▶ [TASK DESCRIPTION]
Copy out every line in the entries below that includes "black".

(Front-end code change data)
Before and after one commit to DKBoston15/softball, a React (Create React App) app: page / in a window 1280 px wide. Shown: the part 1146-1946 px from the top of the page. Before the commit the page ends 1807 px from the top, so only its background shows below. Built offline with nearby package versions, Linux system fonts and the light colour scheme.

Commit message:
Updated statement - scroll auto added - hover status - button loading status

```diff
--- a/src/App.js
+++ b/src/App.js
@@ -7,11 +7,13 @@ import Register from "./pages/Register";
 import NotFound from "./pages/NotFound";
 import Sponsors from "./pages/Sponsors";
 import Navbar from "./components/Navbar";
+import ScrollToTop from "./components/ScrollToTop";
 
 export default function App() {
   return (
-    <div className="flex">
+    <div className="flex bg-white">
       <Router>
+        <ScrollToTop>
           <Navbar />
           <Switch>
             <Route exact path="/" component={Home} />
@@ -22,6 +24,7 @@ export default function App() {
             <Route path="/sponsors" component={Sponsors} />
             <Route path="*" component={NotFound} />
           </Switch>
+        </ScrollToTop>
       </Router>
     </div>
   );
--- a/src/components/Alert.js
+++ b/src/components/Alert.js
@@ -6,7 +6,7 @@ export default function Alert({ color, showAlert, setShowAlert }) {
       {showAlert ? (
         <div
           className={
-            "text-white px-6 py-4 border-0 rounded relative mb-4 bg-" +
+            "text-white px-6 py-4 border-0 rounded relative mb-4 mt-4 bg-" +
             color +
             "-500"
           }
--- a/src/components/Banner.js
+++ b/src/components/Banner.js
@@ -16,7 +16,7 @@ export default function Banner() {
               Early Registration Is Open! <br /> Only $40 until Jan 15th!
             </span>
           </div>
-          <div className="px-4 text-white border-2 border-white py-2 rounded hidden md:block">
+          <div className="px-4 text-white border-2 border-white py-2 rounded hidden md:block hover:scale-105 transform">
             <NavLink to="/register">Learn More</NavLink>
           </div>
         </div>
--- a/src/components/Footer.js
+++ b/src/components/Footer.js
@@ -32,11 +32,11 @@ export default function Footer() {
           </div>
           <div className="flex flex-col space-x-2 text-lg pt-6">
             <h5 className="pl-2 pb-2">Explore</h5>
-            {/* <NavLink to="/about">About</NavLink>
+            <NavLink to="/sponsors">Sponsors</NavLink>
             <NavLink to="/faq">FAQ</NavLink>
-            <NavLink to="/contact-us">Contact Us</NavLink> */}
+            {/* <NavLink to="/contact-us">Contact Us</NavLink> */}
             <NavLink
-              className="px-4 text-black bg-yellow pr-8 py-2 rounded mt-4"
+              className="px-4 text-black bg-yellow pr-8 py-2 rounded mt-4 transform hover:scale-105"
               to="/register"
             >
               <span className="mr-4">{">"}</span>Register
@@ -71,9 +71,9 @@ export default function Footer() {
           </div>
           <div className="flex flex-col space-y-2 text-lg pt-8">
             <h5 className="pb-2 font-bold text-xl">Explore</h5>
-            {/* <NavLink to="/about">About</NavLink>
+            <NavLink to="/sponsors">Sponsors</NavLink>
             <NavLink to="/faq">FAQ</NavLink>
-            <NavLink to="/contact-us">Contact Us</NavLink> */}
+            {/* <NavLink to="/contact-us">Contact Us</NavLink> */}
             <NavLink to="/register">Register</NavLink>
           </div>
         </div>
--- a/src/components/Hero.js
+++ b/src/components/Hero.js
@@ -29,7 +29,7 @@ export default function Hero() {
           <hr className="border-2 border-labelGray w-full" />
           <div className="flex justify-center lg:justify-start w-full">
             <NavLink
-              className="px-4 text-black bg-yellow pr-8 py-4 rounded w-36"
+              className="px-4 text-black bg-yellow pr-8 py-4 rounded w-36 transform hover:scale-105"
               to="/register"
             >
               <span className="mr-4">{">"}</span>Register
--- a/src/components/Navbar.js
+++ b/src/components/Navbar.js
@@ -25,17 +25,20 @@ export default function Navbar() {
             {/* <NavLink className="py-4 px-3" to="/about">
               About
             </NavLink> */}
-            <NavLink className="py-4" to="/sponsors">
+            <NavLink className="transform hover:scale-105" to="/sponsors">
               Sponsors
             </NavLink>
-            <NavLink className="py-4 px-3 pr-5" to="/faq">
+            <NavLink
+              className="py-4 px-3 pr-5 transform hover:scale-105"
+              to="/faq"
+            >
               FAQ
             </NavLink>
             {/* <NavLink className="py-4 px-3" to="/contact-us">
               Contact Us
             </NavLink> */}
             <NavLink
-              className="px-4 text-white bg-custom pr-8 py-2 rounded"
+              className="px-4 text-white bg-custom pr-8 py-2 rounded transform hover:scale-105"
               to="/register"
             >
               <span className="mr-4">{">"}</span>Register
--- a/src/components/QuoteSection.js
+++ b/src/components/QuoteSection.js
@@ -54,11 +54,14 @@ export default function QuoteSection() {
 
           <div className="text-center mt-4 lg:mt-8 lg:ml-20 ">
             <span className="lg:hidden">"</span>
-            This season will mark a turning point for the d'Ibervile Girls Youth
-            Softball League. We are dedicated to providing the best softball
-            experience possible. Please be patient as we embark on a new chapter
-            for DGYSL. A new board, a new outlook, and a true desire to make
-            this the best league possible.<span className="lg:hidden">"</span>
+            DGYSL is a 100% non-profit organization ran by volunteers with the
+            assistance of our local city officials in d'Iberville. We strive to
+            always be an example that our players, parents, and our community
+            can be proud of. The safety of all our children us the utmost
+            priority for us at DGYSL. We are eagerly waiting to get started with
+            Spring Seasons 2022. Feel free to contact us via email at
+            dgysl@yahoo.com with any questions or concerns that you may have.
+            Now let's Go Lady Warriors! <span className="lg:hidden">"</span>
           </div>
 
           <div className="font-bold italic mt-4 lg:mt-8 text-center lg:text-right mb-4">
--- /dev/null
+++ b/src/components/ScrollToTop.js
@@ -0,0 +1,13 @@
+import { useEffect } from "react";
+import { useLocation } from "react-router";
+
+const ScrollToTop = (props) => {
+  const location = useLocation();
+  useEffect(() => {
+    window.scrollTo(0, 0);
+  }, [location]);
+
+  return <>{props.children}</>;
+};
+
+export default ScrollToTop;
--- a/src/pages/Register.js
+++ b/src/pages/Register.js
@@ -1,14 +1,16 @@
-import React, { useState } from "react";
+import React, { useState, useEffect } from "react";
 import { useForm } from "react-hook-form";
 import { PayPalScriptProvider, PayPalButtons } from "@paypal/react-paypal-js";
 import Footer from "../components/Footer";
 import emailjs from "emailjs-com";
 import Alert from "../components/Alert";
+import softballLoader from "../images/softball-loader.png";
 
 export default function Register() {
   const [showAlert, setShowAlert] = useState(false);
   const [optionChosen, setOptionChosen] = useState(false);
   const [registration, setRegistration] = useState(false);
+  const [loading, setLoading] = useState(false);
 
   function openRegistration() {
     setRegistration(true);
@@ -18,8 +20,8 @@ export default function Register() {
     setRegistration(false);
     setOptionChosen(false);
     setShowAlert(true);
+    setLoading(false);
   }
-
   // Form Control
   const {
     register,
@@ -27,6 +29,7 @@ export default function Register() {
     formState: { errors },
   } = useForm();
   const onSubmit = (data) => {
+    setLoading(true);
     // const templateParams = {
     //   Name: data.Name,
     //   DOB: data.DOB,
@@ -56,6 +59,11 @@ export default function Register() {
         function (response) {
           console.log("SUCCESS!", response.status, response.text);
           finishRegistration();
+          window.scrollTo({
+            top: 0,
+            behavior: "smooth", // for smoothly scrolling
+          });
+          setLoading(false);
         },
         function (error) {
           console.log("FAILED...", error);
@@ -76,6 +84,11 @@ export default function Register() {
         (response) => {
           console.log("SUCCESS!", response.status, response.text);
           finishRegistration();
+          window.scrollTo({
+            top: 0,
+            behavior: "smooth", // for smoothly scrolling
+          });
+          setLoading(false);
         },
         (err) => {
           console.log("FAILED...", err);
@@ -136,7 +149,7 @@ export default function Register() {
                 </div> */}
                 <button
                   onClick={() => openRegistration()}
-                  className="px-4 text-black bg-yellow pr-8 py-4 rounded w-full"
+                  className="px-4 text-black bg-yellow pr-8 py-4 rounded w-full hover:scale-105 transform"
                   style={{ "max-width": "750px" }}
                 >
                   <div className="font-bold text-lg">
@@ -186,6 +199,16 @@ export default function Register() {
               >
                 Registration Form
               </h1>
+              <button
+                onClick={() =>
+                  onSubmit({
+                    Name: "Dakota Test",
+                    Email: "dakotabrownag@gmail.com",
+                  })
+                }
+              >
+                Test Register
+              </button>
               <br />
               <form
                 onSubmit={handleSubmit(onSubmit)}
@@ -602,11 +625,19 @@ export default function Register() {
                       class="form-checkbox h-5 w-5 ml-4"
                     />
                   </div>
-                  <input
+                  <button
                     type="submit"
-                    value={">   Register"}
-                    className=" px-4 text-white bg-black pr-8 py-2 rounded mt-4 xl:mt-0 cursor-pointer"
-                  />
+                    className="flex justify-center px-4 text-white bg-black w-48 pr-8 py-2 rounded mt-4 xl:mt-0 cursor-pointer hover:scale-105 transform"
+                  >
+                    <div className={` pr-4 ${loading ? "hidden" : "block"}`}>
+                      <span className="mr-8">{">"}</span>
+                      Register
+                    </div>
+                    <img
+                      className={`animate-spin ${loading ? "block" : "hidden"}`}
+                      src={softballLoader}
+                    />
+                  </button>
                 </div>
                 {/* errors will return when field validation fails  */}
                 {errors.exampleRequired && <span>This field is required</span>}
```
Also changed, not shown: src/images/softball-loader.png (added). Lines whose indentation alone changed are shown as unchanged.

▶ [RESPONSE TO THE TASK]
-              className="px-4 text-black bg-yellow pr-8 py-2 rounded mt-4"
+              className="px-4 text-black bg-yellow pr-8 py-2 rounded mt-4 transform hover:scale-105"
-              className="px-4 text-black bg-yellow pr-8 py-4 rounded w-36"
+              className="px-4 text-black bg-yellow pr-8 py-4 rounded w-36 transform hover:scale-105"
-                  className="px-4 text-black bg-yellow pr-8 py-4 rounded w-full"
+                  className="px-4 text-black bg-yellow pr-8 py-4 rounded w-full hover:scale-105 transform"
-                    className=" px-4 text-white bg-black pr-8 py-2 rounded mt-4 xl:mt-0 cursor-pointer"
+                    className="flex justify-center px-4 text-white bg-black w-48 pr-8 py-2 rounded mt-4 xl:mt-0 cursor-pointer hover:scale-105 transform"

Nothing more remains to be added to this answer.